Omit every picture. Return all other data as it stands.

----

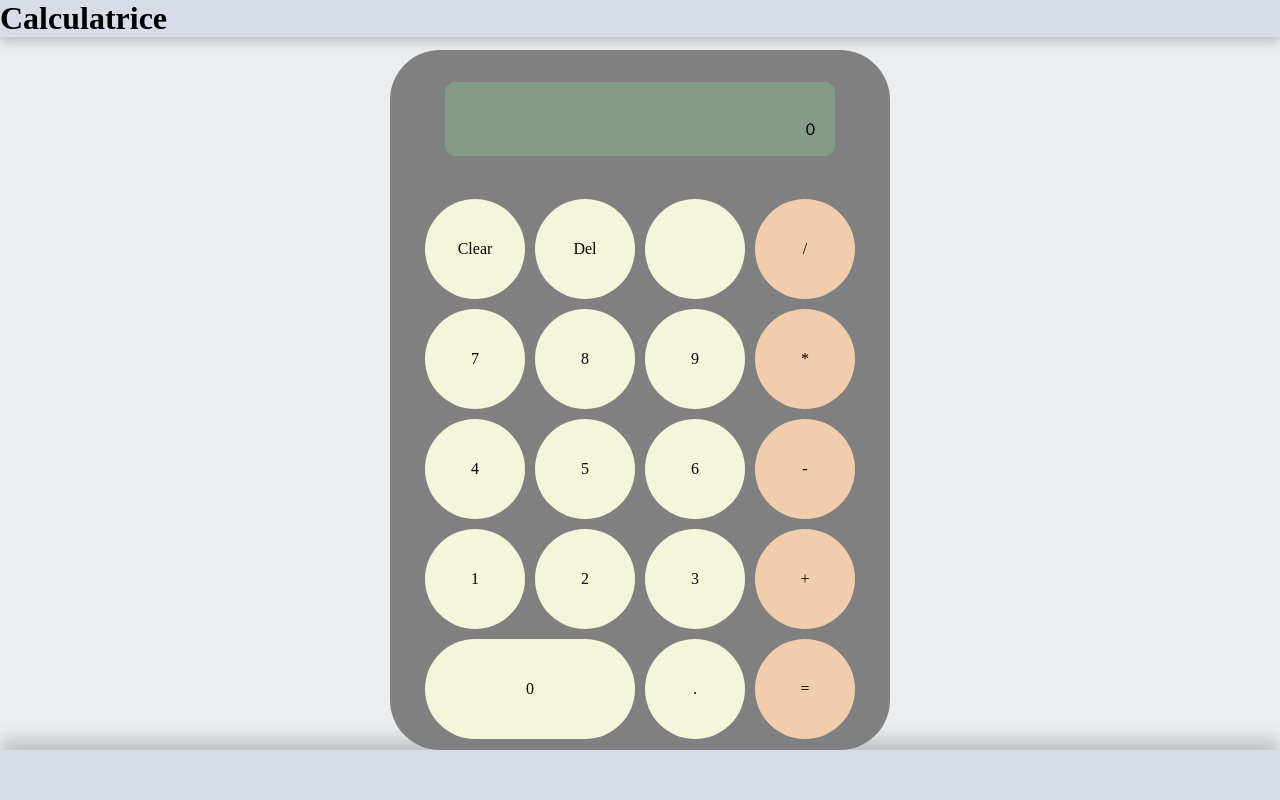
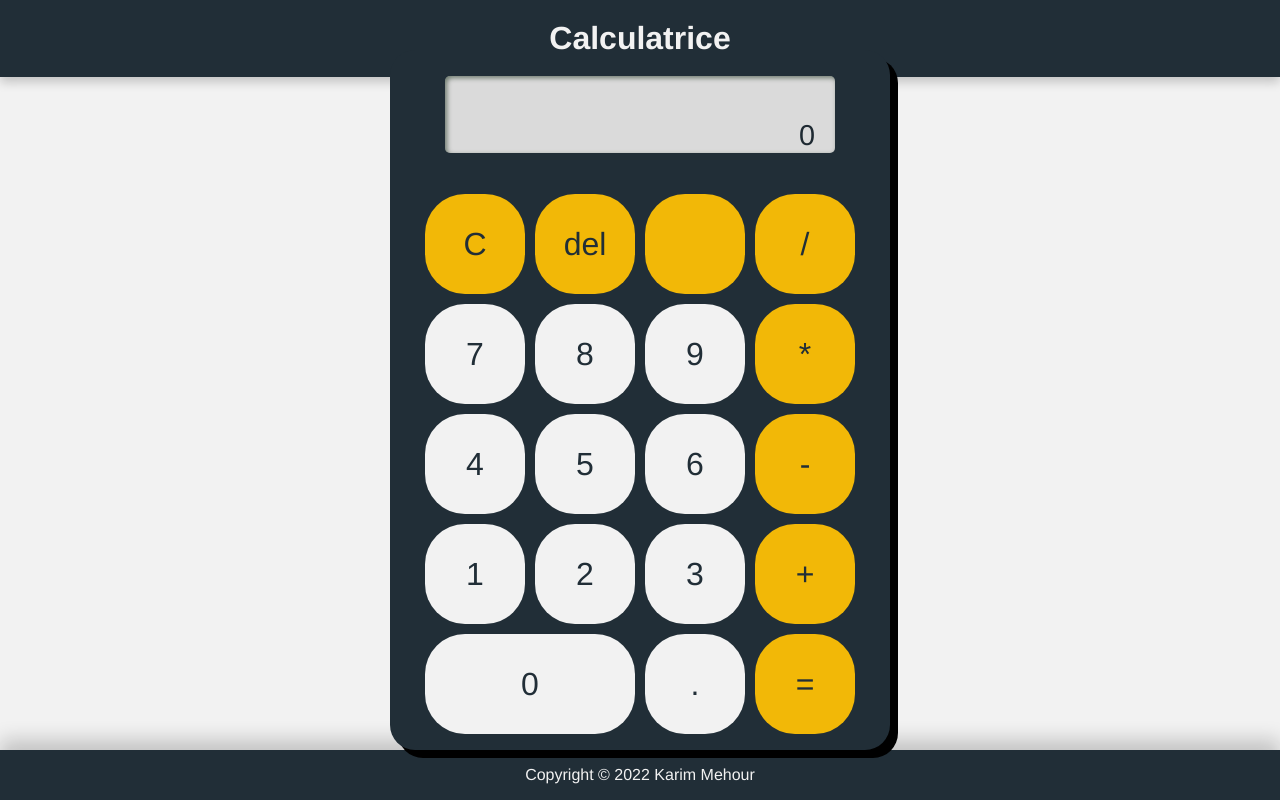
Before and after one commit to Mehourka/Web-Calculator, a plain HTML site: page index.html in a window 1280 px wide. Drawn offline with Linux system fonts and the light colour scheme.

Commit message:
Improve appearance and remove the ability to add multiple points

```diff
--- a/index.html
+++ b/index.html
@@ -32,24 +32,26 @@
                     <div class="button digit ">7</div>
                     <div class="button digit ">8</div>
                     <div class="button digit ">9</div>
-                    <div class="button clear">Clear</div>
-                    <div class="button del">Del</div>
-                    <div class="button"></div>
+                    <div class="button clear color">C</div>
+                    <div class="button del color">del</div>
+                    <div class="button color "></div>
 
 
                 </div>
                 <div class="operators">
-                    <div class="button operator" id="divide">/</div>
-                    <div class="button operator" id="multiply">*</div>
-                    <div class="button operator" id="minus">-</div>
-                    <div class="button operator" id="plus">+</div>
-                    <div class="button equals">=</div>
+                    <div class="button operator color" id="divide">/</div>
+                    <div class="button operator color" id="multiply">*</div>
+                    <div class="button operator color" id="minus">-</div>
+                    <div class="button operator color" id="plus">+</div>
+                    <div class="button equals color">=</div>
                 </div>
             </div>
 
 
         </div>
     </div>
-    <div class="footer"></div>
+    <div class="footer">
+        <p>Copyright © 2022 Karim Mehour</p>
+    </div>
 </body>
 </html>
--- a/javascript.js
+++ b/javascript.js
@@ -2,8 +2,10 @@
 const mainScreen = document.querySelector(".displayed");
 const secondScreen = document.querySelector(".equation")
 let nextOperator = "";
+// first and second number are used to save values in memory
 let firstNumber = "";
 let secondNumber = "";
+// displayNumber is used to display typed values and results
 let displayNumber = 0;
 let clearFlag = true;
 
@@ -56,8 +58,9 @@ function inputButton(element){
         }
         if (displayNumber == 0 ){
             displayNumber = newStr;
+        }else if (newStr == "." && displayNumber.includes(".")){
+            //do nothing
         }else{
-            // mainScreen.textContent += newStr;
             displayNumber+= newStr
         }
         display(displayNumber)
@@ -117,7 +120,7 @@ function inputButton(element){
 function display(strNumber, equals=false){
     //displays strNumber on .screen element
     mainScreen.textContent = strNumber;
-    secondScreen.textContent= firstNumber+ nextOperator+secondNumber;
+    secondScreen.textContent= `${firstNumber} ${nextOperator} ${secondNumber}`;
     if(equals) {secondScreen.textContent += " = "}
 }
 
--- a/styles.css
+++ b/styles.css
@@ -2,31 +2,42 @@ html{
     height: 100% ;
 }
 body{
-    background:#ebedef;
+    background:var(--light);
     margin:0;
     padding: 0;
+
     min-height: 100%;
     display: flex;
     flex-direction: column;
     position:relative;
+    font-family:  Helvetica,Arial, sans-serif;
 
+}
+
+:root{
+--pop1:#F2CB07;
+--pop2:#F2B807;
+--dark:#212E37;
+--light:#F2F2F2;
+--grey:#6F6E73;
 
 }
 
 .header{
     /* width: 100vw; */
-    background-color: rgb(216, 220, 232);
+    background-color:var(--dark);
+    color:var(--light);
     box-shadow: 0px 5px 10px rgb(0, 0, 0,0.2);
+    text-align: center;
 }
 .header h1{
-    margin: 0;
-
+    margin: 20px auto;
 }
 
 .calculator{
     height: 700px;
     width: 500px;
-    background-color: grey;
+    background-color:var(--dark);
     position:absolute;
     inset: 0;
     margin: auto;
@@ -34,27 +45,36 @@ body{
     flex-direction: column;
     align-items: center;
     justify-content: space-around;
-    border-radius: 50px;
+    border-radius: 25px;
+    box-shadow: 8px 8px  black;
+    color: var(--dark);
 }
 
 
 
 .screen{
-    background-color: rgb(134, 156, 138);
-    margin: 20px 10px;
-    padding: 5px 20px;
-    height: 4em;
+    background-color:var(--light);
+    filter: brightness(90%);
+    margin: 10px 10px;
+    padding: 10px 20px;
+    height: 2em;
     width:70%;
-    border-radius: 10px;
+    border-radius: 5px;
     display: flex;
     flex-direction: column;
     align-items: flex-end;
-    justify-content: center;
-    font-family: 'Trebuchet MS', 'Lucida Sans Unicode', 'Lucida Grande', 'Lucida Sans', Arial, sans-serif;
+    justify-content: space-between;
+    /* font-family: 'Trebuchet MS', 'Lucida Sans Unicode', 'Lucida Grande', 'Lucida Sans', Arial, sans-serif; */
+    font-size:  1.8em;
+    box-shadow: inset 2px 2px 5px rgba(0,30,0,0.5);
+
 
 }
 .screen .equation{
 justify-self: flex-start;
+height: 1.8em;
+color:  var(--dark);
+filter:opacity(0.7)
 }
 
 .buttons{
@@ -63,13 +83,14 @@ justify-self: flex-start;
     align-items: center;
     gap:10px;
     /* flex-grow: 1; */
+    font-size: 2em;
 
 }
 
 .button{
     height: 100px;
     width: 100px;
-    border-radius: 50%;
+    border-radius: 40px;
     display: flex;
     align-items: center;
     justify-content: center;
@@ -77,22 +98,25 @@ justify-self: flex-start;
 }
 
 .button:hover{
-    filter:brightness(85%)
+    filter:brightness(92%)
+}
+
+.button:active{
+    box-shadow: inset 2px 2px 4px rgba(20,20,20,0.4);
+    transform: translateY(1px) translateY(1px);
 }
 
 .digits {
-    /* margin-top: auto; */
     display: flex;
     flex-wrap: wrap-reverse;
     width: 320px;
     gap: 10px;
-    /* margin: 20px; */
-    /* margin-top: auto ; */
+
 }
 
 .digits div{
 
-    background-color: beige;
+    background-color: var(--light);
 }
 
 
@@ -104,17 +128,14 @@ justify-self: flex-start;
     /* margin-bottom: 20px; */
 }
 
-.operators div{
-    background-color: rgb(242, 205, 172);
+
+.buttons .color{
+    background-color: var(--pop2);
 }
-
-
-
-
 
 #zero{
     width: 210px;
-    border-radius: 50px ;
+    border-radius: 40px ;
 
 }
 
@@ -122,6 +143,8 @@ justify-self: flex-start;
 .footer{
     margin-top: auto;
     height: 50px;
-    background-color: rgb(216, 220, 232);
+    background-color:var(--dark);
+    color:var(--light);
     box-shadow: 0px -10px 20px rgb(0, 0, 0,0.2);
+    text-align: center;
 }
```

----

WRITTEN RESPONSE
Before and after one commit to Mehourka/Web-Calculator, a plain HTML site: page index.html in a window 1280 px wide. Drawn offline with Linux system fonts and the light colour scheme.

Commit message:
Improve appearance and remove the ability to add multiple points

```diff
--- a/index.html
+++ b/index.html
@@ -32,24 +32,26 @@
                     <div class="button digit ">7</div>
                     <div class="button digit ">8</div>
                     <div class="button digit ">9</div>
-                    <div class="button clear">Clear</div>
-                    <div class="button del">Del</div>
-                    <div class="button"></div>
+                    <div class="button clear color">C</div>
+                    <div class="button del color">del</div>
+                    <div class="button color "></div>
 
 
                 </div>
                 <div class="operators">
-                    <div class="button operator" id="divide">/</div>
-                    <div class="button operator" id="multiply">*</div>
-                    <div class="button operator" id="minus">-</div>
-                    <div class="button operator" id="plus">+</div>
-                    <div class="button equals">=</div>
+                    <div class="button operator color" id="divide">/</div>
+                    <div class="button operator color" id="multiply">*</div>
+                    <div class="button operator color" id="minus">-</div>
+                    <div class="button operator color" id="plus">+</div>
+                    <div class="button equals color">=</div>
                 </div>
             </div>
 
 
         </div>
     </div>
-    <div class="footer"></div>
+    <div class="footer">
+        <p>Copyright © 2022 Karim Mehour</p>
+    </div>
 </body>
 </html>
--- a/javascript.js
+++ b/javascript.js
@@ -2,8 +2,10 @@
 const mainScreen = document.querySelector(".displayed");
 const secondScreen = document.querySelector(".equation")
 let nextOperator = "";
+// first and second number are used to save values in memory
 let firstNumber = "";
 let secondNumber = "";
+// displayNumber is used to display typed values and results
 let displayNumber = 0;
 let clearFlag = true;
 
@@ -56,8 +58,9 @@ function inputButton(element){
         }
         if (displayNumber == 0 ){
             displayNumber = newStr;
+        }else if (newStr == "." && displayNumber.includes(".")){
+            //do nothing
         }else{
-            // mainScreen.textContent += newStr;
             displayNumber+= newStr
         }
         display(displayNumber)
@@ -117,7 +120,7 @@ function inputButton(element){
 function display(strNumber, equals=false){
     //displays strNumber on .screen element
     mainScreen.textContent = strNumber;
-    secondScreen.textContent= firstNumber+ nextOperator+secondNumber;
+    secondScreen.textContent= `${firstNumber} ${nextOperator} ${secondNumber}`;
     if(equals) {secondScreen.textContent += " = "}
 }
 
--- a/styles.css
+++ b/styles.css
@@ -2,31 +2,42 @@ html{
     height: 100% ;
 }
 body{
-    background:#ebedef;
+    background:var(--light);
     margin:0;
     padding: 0;
+
     min-height: 100%;
     display: flex;
     flex-direction: column;
     position:relative;
+    font-family:  Helvetica,Arial, sans-serif;
 
+}
+
+:root{
+--pop1:#F2CB07;
+--pop2:#F2B807;
+--dark:#212E37;
+--light:#F2F2F2;
+--grey:#6F6E73;
 
 }
 
 .header{
     /* width: 100vw; */
-    background-color: rgb(216, 220, 232);
+    background-color:var(--dark);
+    color:var(--light);
     box-shadow: 0px 5px 10px rgb(0, 0, 0,0.2);
+    text-align: center;
 }
 .header h1{
-    margin: 0;
-
+    margin: 20px auto;
 }
 
 .calculator{
     height: 700px;
     width: 500px;
-    background-color: grey;
+    background-color:var(--dark);
     position:absolute;
     inset: 0;
     margin: auto;
@@ -34,27 +45,36 @@ body{
     flex-direction: column;
     align-items: center;
     justify-content: space-around;
-    border-radius: 50px;
+    border-radius: 25px;
+    box-shadow: 8px 8px  black;
+    color: var(--dark);
 }
 
 
 
 .screen{
-    background-color: rgb(134, 156, 138);
-    margin: 20px 10px;
-    padding: 5px 20px;
-    height: 4em;
+    background-color:var(--light);
+    filter: brightness(90%);
+    margin: 10px 10px;
+    padding: 10px 20px;
+    height: 2em;
     width:70%;
-    border-radius: 10px;
+    border-radius: 5px;
     display: flex;
     flex-direction: column;
     align-items: flex-end;
-    justify-content: center;
-    font-family: 'Trebuchet MS', 'Lucida Sans Unicode', 'Lucida Grande', 'Lucida Sans', Arial, sans-serif;
+    justify-content: space-between;
+    /* font-family: 'Trebuchet MS', 'Lucida Sans Unicode', 'Lucida Grande', 'Lucida Sans', Arial, sans-serif; */
+    font-size:  1.8em;
+    box-shadow: inset 2px 2px 5px rgba(0,30,0,0.5);
+
 
 }
 .screen .equation{
 justify-self: flex-start;
+height: 1.8em;
+color:  var(--dark);
+filter:opacity(0.7)
 }
 
 .buttons{
@@ -63,13 +83,14 @@ justify-self: flex-start;
     align-items: center;
     gap:10px;
     /* flex-grow: 1; */
+    font-size: 2em;
 
 }
 
 .button{
     height: 100px;
     width: 100px;
-    border-radius: 50%;
+    border-radius: 40px;
     display: flex;
     align-items: center;
     justify-content: center;
@@ -77,22 +98,25 @@ justify-self: flex-start;
 }
 
 .button:hover{
-    filter:brightness(85%)
+    filter:brightness(92%)
+}
+
+.button:active{
+    box-shadow: inset 2px 2px 4px rgba(20,20,20,0.4);
+    transform: translateY(1px) translateY(1px);
 }
 
 .digits {
-    /* margin-top: auto; */
     display: flex;
     flex-wrap: wrap-reverse;
     width: 320px;
     gap: 10px;
-    /* margin: 20px; */
-    /* margin-top: auto ; */
+
 }
 
 .digits div{
 
-    background-color: beige;
+    background-color: var(--light);
 }
 
 
@@ -104,17 +128,14 @@ justify-self: flex-start;
     /* margin-bottom: 20px; */
 }
 
-.operators div{
-    background-color: rgb(242, 205, 172);
+
+.buttons .color{
+    background-color: var(--pop2);
 }
-
-
-
-
 
 #zero{
     width: 210px;
-    border-radius: 50px ;
+    border-radius: 40px ;
 
 }
 
@@ -122,6 +143,8 @@ justify-self: flex-start;
 .footer{
     margin-top: auto;
     height: 50px;
-    background-color: rgb(216, 220, 232);
+    background-color:var(--dark);
+    color:var(--light);
     box-shadow: 0px -10px 20px rgb(0, 0, 0,0.2);
+    text-align: center;
 }
```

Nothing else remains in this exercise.